*** MATERIALS PROVIDED Section Begins ***

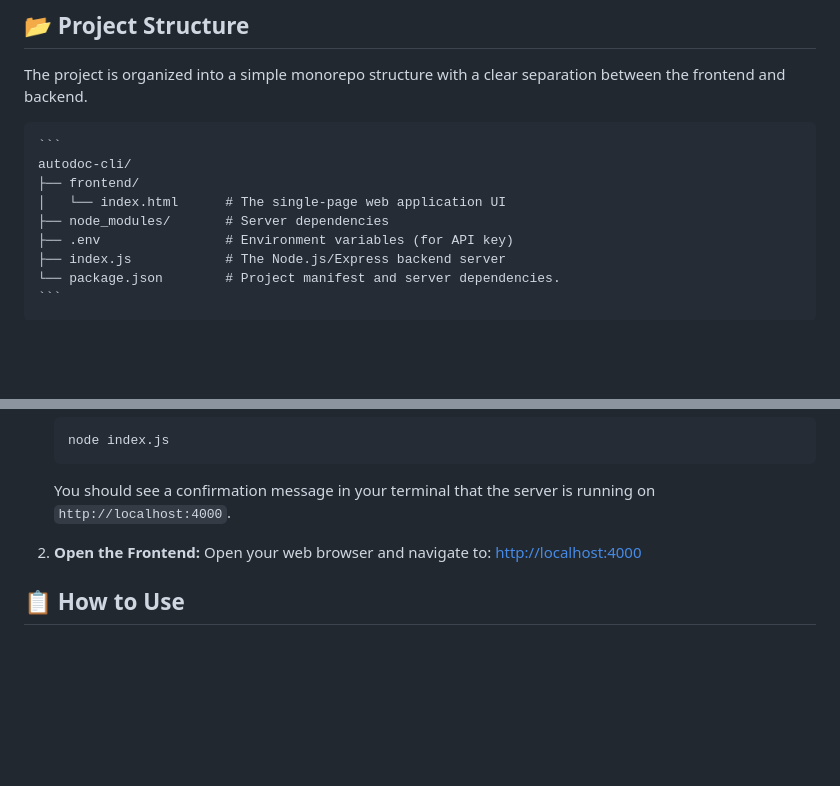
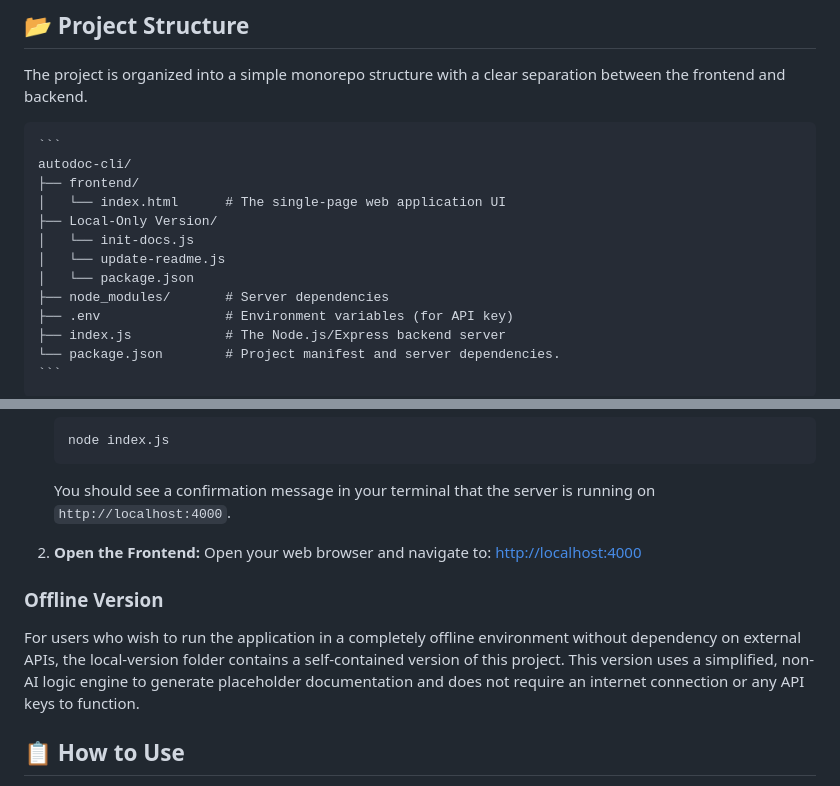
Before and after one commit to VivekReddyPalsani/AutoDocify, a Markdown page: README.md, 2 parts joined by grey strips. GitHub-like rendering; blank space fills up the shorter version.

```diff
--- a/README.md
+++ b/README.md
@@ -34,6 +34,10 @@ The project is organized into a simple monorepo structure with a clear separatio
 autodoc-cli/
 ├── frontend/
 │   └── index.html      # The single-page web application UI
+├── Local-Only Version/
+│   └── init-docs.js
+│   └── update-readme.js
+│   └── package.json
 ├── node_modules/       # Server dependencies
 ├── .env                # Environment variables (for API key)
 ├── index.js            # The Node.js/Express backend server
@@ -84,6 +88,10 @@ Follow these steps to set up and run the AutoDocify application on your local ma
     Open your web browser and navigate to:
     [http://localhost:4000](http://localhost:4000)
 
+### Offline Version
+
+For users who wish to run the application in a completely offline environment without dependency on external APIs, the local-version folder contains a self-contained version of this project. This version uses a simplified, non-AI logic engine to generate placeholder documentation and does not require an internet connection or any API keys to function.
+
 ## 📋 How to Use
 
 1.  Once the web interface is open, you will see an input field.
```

*** MATERIALS PROVIDED Section Ends ***
*** MATERIALS PROVIDED Section Begins ***

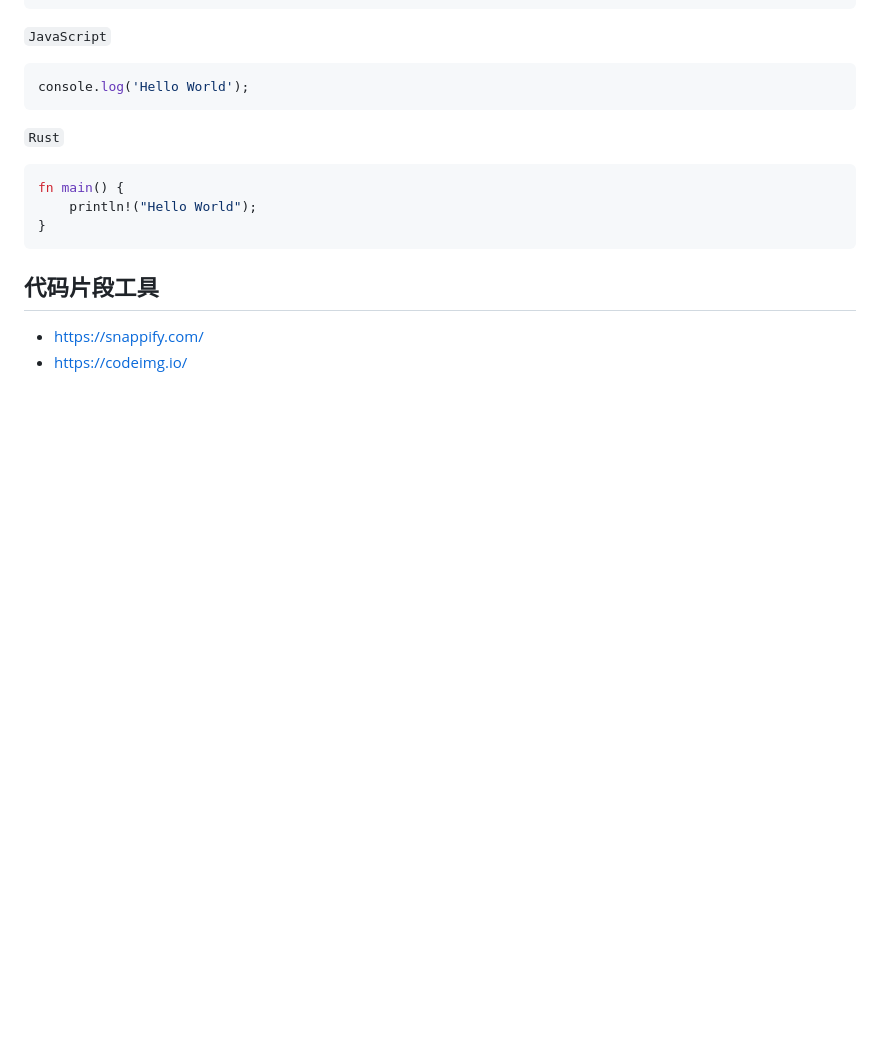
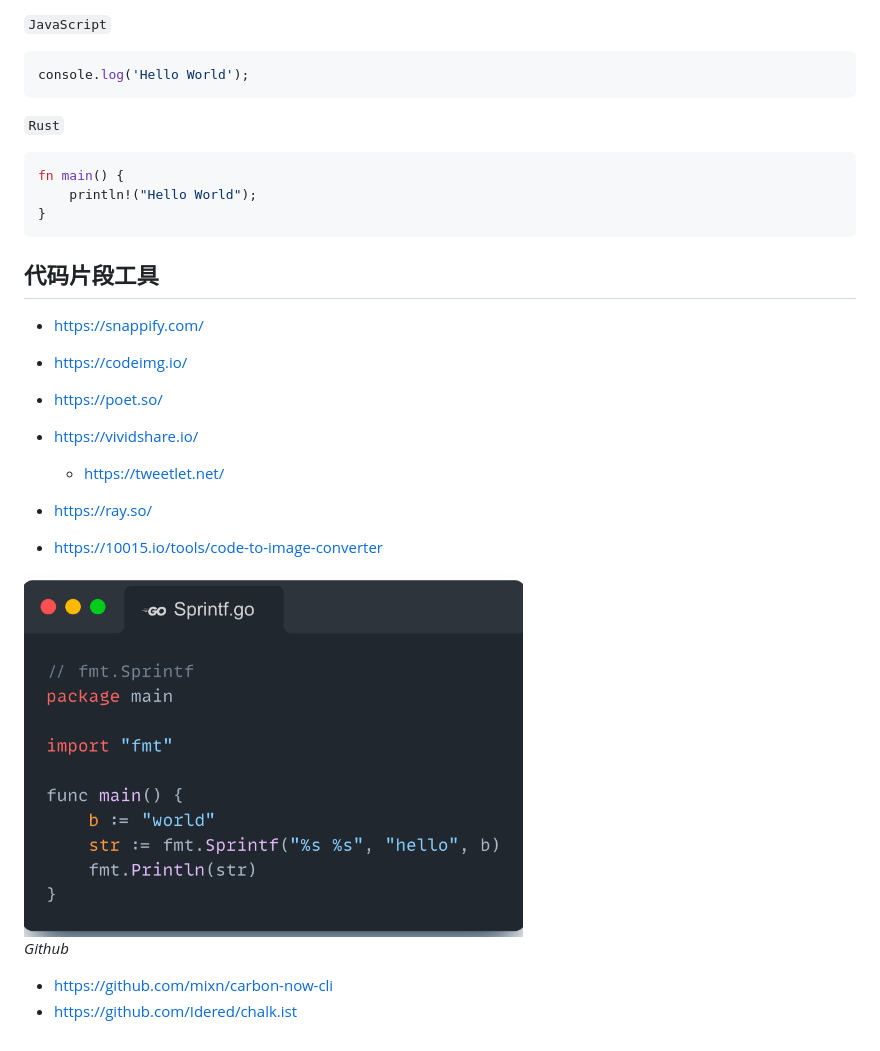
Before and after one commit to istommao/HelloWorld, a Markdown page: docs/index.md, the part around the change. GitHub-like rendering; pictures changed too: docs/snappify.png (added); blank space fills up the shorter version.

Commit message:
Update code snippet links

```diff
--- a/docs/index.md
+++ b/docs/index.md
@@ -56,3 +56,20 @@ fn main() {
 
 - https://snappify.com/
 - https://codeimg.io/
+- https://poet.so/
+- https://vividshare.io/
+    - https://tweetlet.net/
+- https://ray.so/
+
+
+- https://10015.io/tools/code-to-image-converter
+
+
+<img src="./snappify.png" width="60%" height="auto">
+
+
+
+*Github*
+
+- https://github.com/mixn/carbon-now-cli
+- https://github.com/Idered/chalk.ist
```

*** MATERIALS PROVIDED Section Ends ***

Find the word "fills" in the entries above, then copy each line that holds it.

## YOUR RESPONSE
Before and after one commit to VivekReddyPalsani/AutoDocify, a Markdown page: README.md, 2 parts joined by grey strips. GitHub-like rendering; blank space fills up the shorter version.
Before and after one commit to istommao/HelloWorld, a Markdown page: docs/index.md, the part around the change. GitHub-like rendering; pictures changed too: docs/snappify.png (added); blank space fills up the shorter version.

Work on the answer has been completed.